Below are records to print word for word; include none of their pictures.

Data shown START

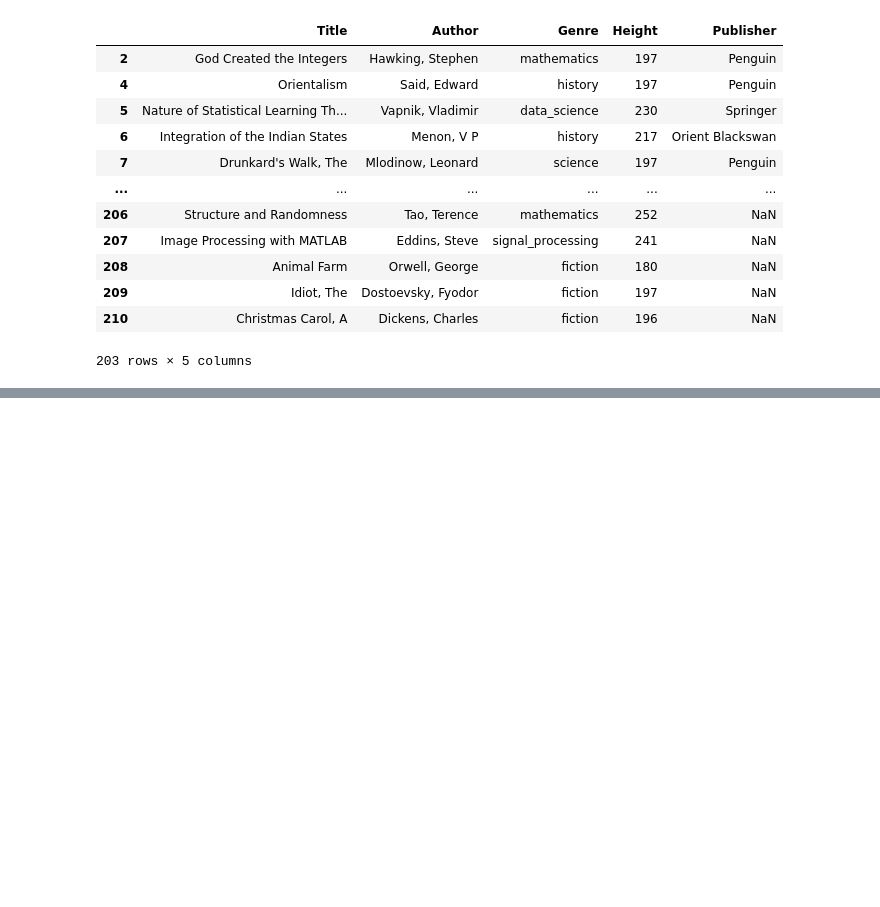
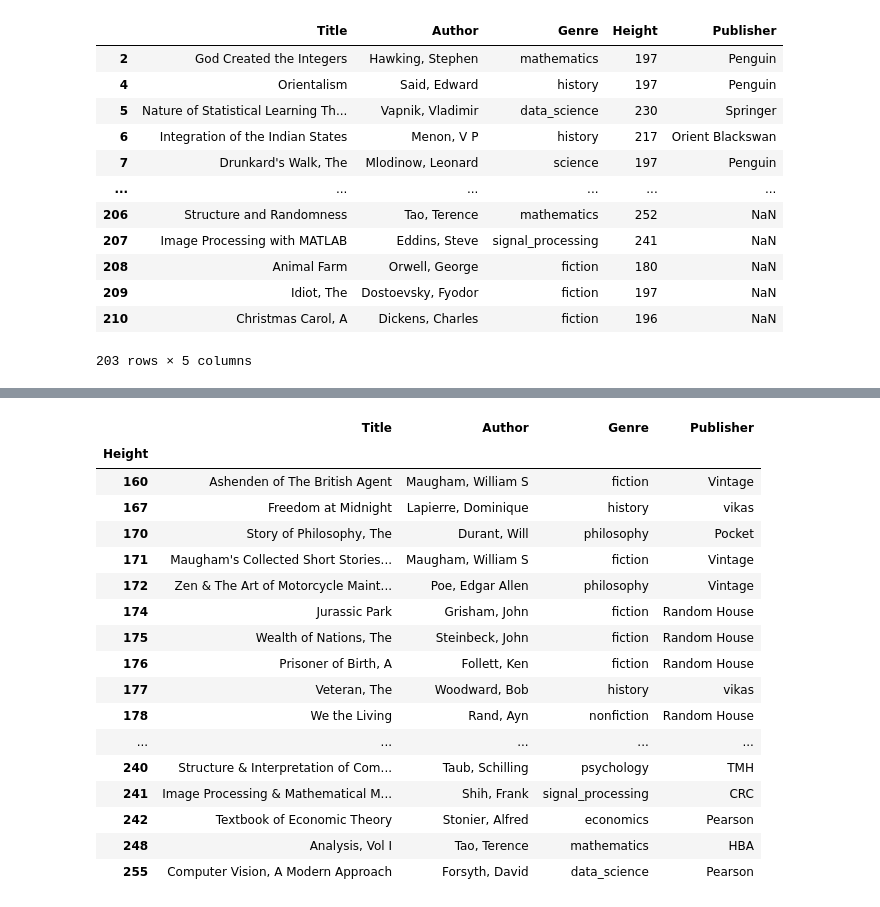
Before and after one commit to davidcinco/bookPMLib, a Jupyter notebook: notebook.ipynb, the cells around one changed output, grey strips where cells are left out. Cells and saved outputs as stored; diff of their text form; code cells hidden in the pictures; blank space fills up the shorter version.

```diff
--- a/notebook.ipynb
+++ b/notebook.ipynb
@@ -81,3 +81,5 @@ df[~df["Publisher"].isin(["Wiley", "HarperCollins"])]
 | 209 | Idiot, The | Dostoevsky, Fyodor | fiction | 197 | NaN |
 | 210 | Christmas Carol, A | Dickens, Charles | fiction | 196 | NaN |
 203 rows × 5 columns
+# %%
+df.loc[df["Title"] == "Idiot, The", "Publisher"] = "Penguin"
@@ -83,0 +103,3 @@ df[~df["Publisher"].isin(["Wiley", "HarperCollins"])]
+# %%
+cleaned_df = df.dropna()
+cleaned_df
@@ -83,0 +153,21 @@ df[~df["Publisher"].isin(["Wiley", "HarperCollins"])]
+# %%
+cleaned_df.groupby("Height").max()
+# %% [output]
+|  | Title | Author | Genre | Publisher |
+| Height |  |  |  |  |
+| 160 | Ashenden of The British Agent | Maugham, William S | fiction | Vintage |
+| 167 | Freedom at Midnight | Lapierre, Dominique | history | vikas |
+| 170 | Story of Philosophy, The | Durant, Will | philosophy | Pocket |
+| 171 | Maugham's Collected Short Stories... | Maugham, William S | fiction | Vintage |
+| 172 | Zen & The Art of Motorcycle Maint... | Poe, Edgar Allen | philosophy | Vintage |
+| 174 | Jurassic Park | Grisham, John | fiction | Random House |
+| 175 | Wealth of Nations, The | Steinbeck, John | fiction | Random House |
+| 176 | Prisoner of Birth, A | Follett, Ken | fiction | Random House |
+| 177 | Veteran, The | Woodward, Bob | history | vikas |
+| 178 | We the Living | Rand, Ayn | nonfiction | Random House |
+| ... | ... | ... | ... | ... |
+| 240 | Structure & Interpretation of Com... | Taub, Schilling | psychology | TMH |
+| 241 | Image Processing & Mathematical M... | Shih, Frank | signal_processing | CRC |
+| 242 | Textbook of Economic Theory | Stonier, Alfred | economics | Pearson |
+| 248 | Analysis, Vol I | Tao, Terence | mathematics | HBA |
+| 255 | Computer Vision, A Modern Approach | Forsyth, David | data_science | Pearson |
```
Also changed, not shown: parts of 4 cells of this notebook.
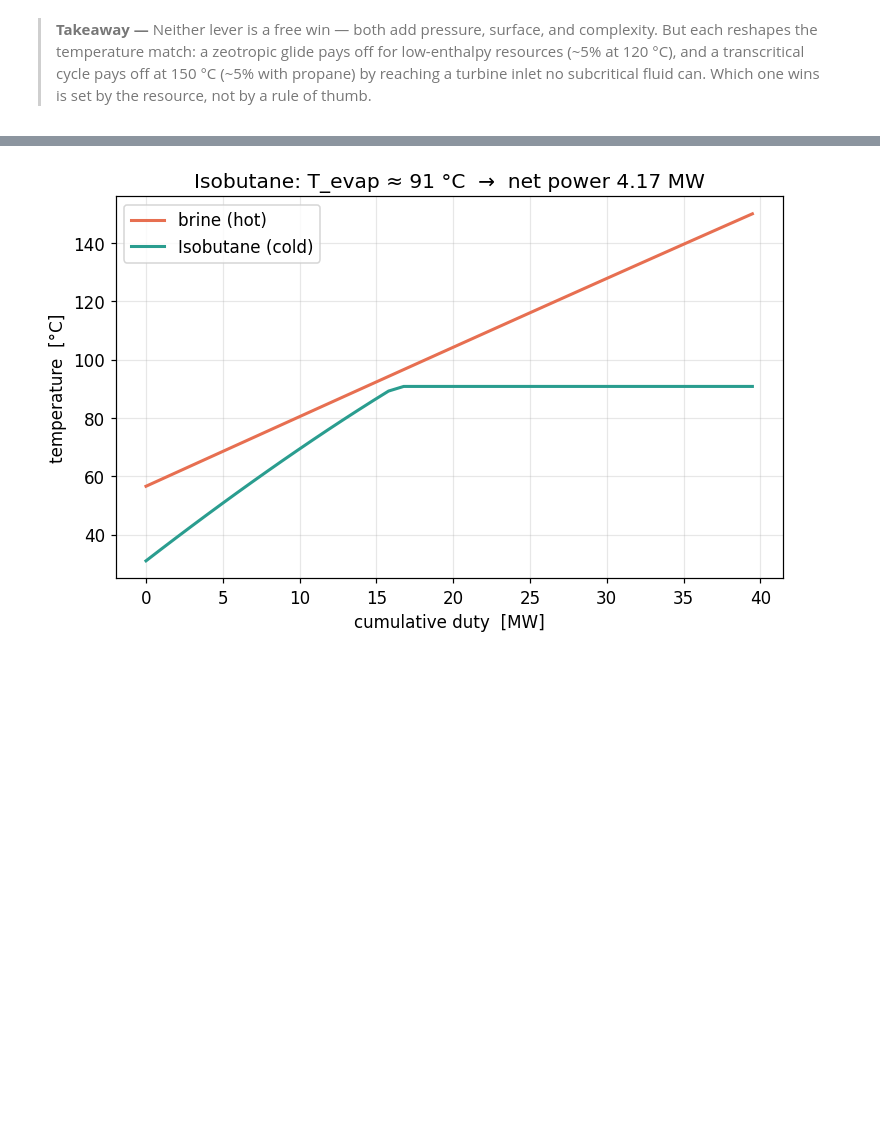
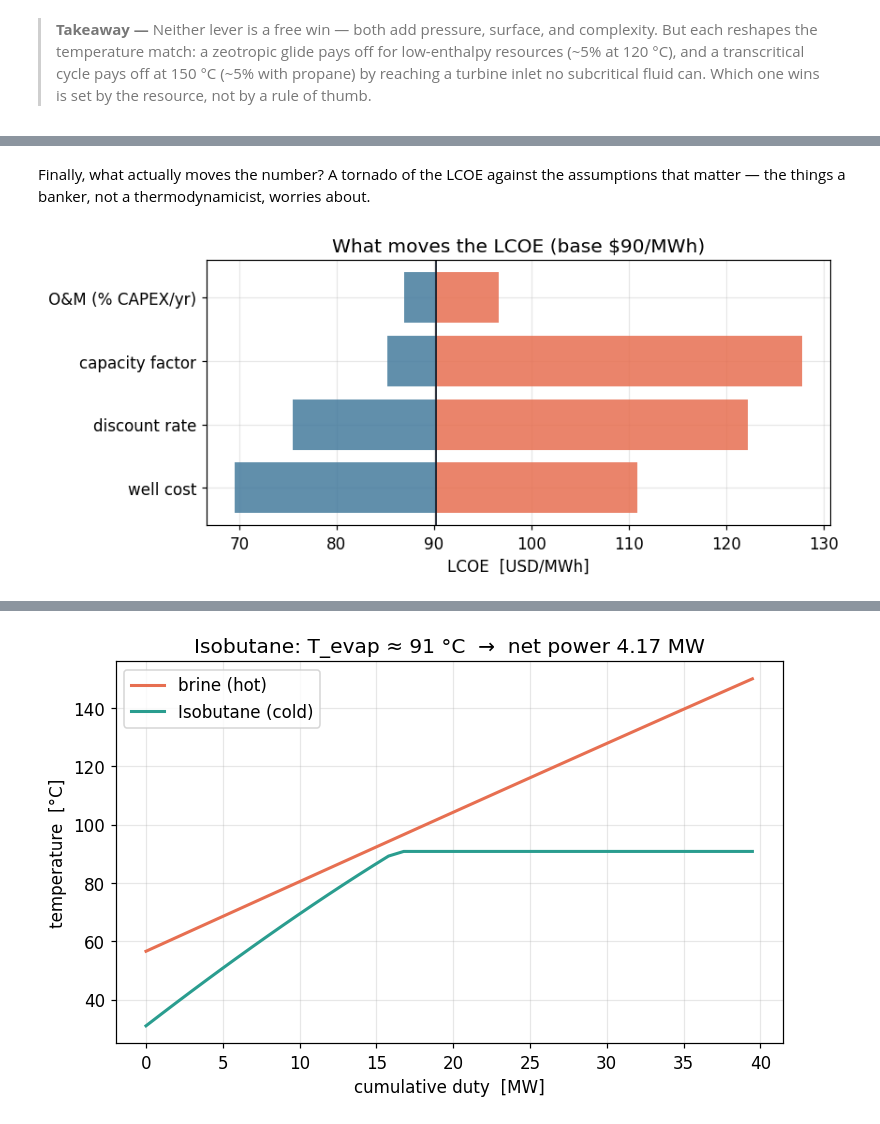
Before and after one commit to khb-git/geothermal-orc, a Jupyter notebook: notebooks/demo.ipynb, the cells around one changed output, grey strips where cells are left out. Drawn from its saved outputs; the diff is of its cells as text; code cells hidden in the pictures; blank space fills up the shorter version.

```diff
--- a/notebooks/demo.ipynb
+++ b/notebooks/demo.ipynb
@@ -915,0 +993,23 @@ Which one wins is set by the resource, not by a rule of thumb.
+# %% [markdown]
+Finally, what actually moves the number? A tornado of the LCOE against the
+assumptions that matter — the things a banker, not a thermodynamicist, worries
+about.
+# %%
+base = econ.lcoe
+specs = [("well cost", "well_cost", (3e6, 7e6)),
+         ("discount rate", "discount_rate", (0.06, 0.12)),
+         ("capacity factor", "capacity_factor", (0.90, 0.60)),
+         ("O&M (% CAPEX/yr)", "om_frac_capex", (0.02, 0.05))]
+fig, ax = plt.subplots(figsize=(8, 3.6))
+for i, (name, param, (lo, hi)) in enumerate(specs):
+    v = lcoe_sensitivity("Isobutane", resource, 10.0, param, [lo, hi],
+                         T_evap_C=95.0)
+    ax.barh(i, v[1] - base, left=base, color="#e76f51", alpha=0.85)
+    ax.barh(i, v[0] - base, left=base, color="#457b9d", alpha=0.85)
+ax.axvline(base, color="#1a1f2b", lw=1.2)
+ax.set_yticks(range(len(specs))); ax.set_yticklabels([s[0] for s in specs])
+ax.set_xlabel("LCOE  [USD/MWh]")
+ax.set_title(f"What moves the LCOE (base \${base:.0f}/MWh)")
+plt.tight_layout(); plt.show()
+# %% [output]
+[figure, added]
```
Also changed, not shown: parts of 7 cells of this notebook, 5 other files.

Data shown END

• **Answer to the exercise**:
Before and after one commit to davidcinco/bookPMLib, a Jupyter notebook: notebook.ipynb, the cells around one changed output, grey strips where cells are left out. Cells and saved outputs as stored; diff of their text form; code cells hidden in the pictures; blank space fills up the shorter version.

```diff
--- a/notebook.ipynb
+++ b/notebook.ipynb
@@ -81,3 +81,5 @@ df[~df["Publisher"].isin(["Wiley", "HarperCollins"])]
 | 209 | Idiot, The | Dostoevsky, Fyodor | fiction | 197 | NaN |
 | 210 | Christmas Carol, A | Dickens, Charles | fiction | 196 | NaN |
 203 rows × 5 columns
+# %%
+df.loc[df["Title"] == "Idiot, The", "Publisher"] = "Penguin"
@@ -83,0 +103,3 @@ df[~df["Publisher"].isin(["Wiley", "HarperCollins"])]
+# %%
+cleaned_df = df.dropna()
+cleaned_df
@@ -83,0 +153,21 @@ df[~df["Publisher"].isin(["Wiley", "HarperCollins"])]
+# %%
+cleaned_df.groupby("Height").max()
+# %% [output]
+|  | Title | Author | Genre | Publisher |
+| Height |  |  |  |  |
+| 160 | Ashenden of The British Agent | Maugham, William S | fiction | Vintage |
+| 167 | Freedom at Midnight | Lapierre, Dominique | history | vikas |
+| 170 | Story of Philosophy, The | Durant, Will | philosophy | Pocket |
+| 171 | Maugham's Collected Short Stories... | Maugham, William S | fiction | Vintage |
+| 172 | Zen & The Art of Motorcycle Maint... | Poe, Edgar Allen | philosophy | Vintage |
+| 174 | Jurassic Park | Grisham, John | fiction | Random House |
+| 175 | Wealth of Nations, The | Steinbeck, John | fiction | Random House |
+| 176 | Prisoner of Birth, A | Follett, Ken | fiction | Random House |
+| 177 | Veteran, The | Woodward, Bob | history | vikas |
+| 178 | We the Living | Rand, Ayn | nonfiction | Random House |
+| ... | ... | ... | ... | ... |
+| 240 | Structure & Interpretation of Com... | Taub, Schilling | psychology | TMH |
+| 241 | Image Processing & Mathematical M... | Shih, Frank | signal_processing | CRC |
+| 242 | Textbook of Economic Theory | Stonier, Alfred | economics | Pearson |
+| 248 | Analysis, Vol I | Tao, Terence | mathematics | HBA |
+| 255 | Computer Vision, A Modern Approach | Forsyth, David | data_science | Pearson |
```
Also changed, not shown: parts of 4 cells of this notebook.
Before and after one commit to khb-git/geothermal-orc, a Jupyter notebook: notebooks/demo.ipynb, the cells around one changed output, grey strips where cells are left out. Drawn from its saved outputs; the diff is of its cells as text; code cells hidden in the pictures; blank space fills up the shorter version.

```diff
--- a/notebooks/demo.ipynb
+++ b/notebooks/demo.ipynb
@@ -915,0 +993,23 @@ Which one wins is set by the resource, not by a rule of thumb.
+# %% [markdown]
+Finally, what actually moves the number? A tornado of the LCOE against the
+assumptions that matter — the things a banker, not a thermodynamicist, worries
+about.
+# %%
+base = econ.lcoe
+specs = [("well cost", "well_cost", (3e6, 7e6)),
+         ("discount rate", "discount_rate", (0.06, 0.12)),
+         ("capacity factor", "capacity_factor", (0.90, 0.60)),
+         ("O&M (% CAPEX/yr)", "om_frac_capex", (0.02, 0.05))]
+fig, ax = plt.subplots(figsize=(8, 3.6))
+for i, (name, param, (lo, hi)) in enumerate(specs):
+    v = lcoe_sensitivity("Isobutane", resource, 10.0, param, [lo, hi],
+                         T_evap_C=95.0)
+    ax.barh(i, v[1] - base, left=base, color="#e76f51", alpha=0.85)
+    ax.barh(i, v[0] - base, left=base, color="#457b9d", alpha=0.85)
+ax.axvline(base, color="#1a1f2b", lw=1.2)
+ax.set_yticks(range(len(specs))); ax.set_yticklabels([s[0] for s in specs])
+ax.set_xlabel("LCOE  [USD/MWh]")
+ax.set_title(f"What moves the LCOE (base \${base:.0f}/MWh)")
+plt.tight_layout(); plt.show()
+# %% [output]
+[figure, added]
```
Also changed, not shown: parts of 7 cells of this notebook, 5 other files.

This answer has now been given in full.